____ DATA IN THIS EXERCISE

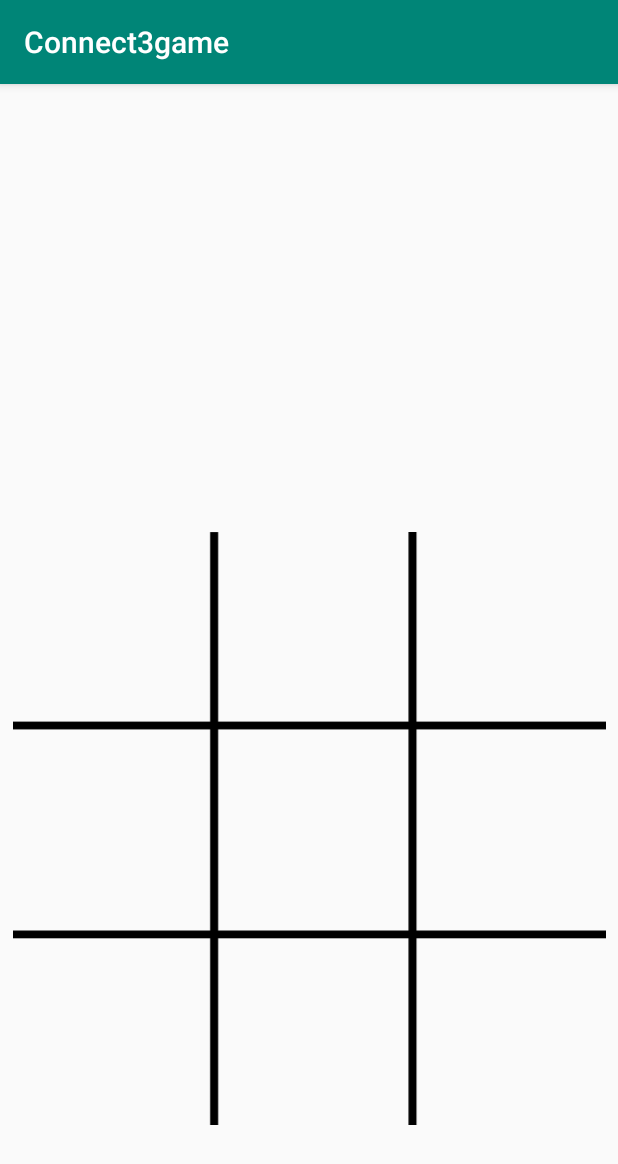
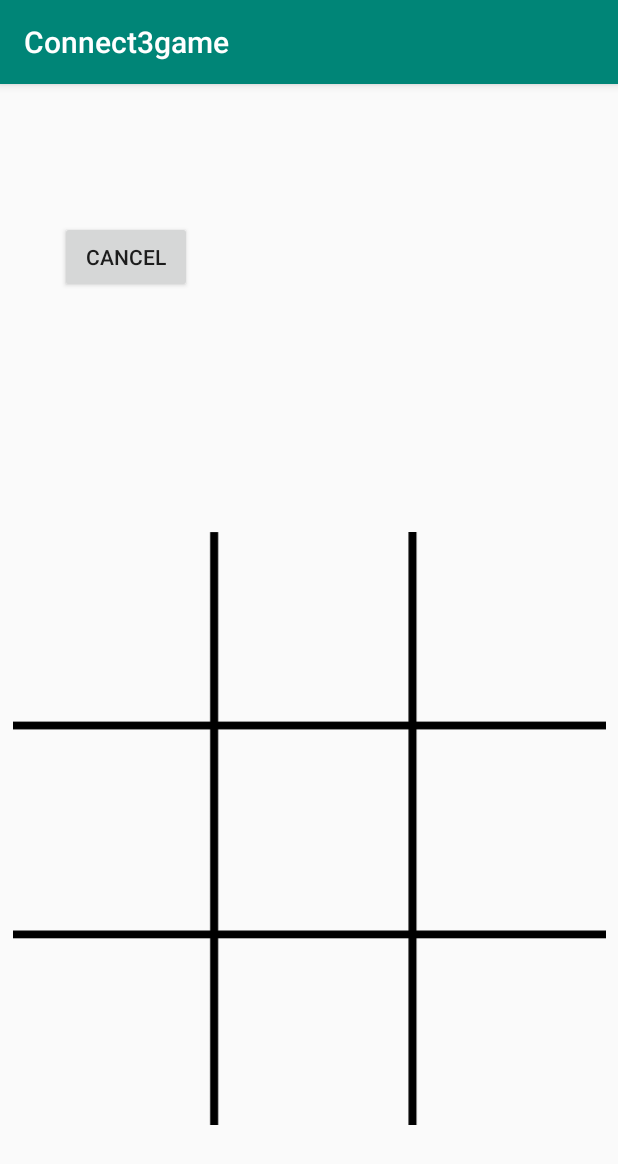
Before and after one commit to ashish336b/Java_Android_App, an Android app: the screen it shows after launch (MainActivity), on a phone screen of 412 x 824 dp. Shown: the top 1164 px of the screen. Run offline under Robolectric (Android 15) with nearby library versions, the phone set to English and light mode, and no system bars.

Commit message:
cancel button added

```diff
--- a/Connect3game/app/src/main/res/layout/activity_main.xml
+++ b/Connect3game/app/src/main/res/layout/activity_main.xml
@@ -117,10 +117,10 @@
         android:id="@+id/winnerTextView"
         android:layout_width="wrap_content"
         android:layout_height="wrap_content"
-        android:layout_marginStart="162dp"
-        android:layout_marginLeft="162dp"
-        android:layout_marginEnd="162dp"
-        android:layout_marginRight="162dp"
+        android:layout_marginStart="236dp"
+        android:layout_marginLeft="236dp"
+        android:layout_marginEnd="111dp"
+        android:layout_marginRight="111dp"
         android:layout_marginBottom="12dp"
         android:text="Play "
         android:textColor="#3BFF45"
@@ -136,12 +136,27 @@
         android:id="@+id/playAgain"
         android:layout_width="wrap_content"
         android:layout_height="wrap_content"
+        android:onClick="playAgain"
         android:text="Play Again"
-        android:onClick="playAgain"
         android:visibility="invisible"
         app:layout_constraintBottom_toTopOf="@+id/gridLayout"
         app:layout_constraintEnd_toEndOf="parent"
         app:layout_constraintStart_toStartOf="parent"
         app:layout_constraintTop_toBottomOf="@+id/winnerTextView"
         tools:visibility="invisible" />
+
+    <Button
+        android:id="@+id/button2"
+        android:layout_width="wrap_content"
+        android:layout_height="wrap_content"
+        android:layout_marginStart="40dp"
+        android:layout_marginLeft="40dp"
+        android:layout_marginTop="100dp"
+        android:layout_marginBottom="167dp"
+        android:onClick="resetPlay"
+        android:text="@android:string/cancel"
+        app:layout_constraintBottom_toTopOf="@+id/gridLayout"
+        app:layout_constraintStart_toStartOf="parent"
+        app:layout_constraintTop_toTopOf="parent"
+        app:layout_constraintVertical_bias="0.511" />
 </android.support.constraint.ConstraintLayout>
```
Also changed, not shown: Connect3game/app/src/main/java/com/example/connect3game/MainActivity.java (+22 -3 lines).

________

**WHAT YOU SHOULD DO:**
Reproduce every entry word for word, but omit the pictures.

**ANSWER SPACE:**
Before and after one commit to ashish336b/Java_Android_App, an Android app: the screen it shows after launch (MainActivity), on a phone screen of 412 x 824 dp. Shown: the top 1164 px of the screen. Run offline under Robolectric (Android 15) with nearby library versions, the phone set to English and light mode, and no system bars.

Commit message:
cancel button added

```diff
--- a/Connect3game/app/src/main/res/layout/activity_main.xml
+++ b/Connect3game/app/src/main/res/layout/activity_main.xml
@@ -117,10 +117,10 @@
         android:id="@+id/winnerTextView"
         android:layout_width="wrap_content"
         android:layout_height="wrap_content"
-        android:layout_marginStart="162dp"
-        android:layout_marginLeft="162dp"
-        android:layout_marginEnd="162dp"
-        android:layout_marginRight="162dp"
+        android:layout_marginStart="236dp"
+        android:layout_marginLeft="236dp"
+        android:layout_marginEnd="111dp"
+        android:layout_marginRight="111dp"
         android:layout_marginBottom="12dp"
         android:text="Play "
         android:textColor="#3BFF45"
@@ -136,12 +136,27 @@
         android:id="@+id/playAgain"
         android:layout_width="wrap_content"
         android:layout_height="wrap_content"
+        android:onClick="playAgain"
         android:text="Play Again"
-        android:onClick="playAgain"
         android:visibility="invisible"
         app:layout_constraintBottom_toTopOf="@+id/gridLayout"
         app:layout_constraintEnd_toEndOf="parent"
         app:layout_constraintStart_toStartOf="parent"
         app:layout_constraintTop_toBottomOf="@+id/winnerTextView"
         tools:visibility="invisible" />
+
+    <Button
+        android:id="@+id/button2"
+        android:layout_width="wrap_content"
+        android:layout_height="wrap_content"
+        android:layout_marginStart="40dp"
+        android:layout_marginLeft="40dp"
+        android:layout_marginTop="100dp"
+        android:layout_marginBottom="167dp"
+        android:onClick="resetPlay"
+        android:text="@android:string/cancel"
+        app:layout_constraintBottom_toTopOf="@+id/gridLayout"
+        app:layout_constraintStart_toStartOf="parent"
+        app:layout_constraintTop_toTopOf="parent"
+        app:layout_constraintVertical_bias="0.511" />
 </android.support.constraint.ConstraintLayout>
```
Also changed, not shown: Connect3game/app/src/main/java/com/example/connect3game/MainActivity.java (+22 -3 lines).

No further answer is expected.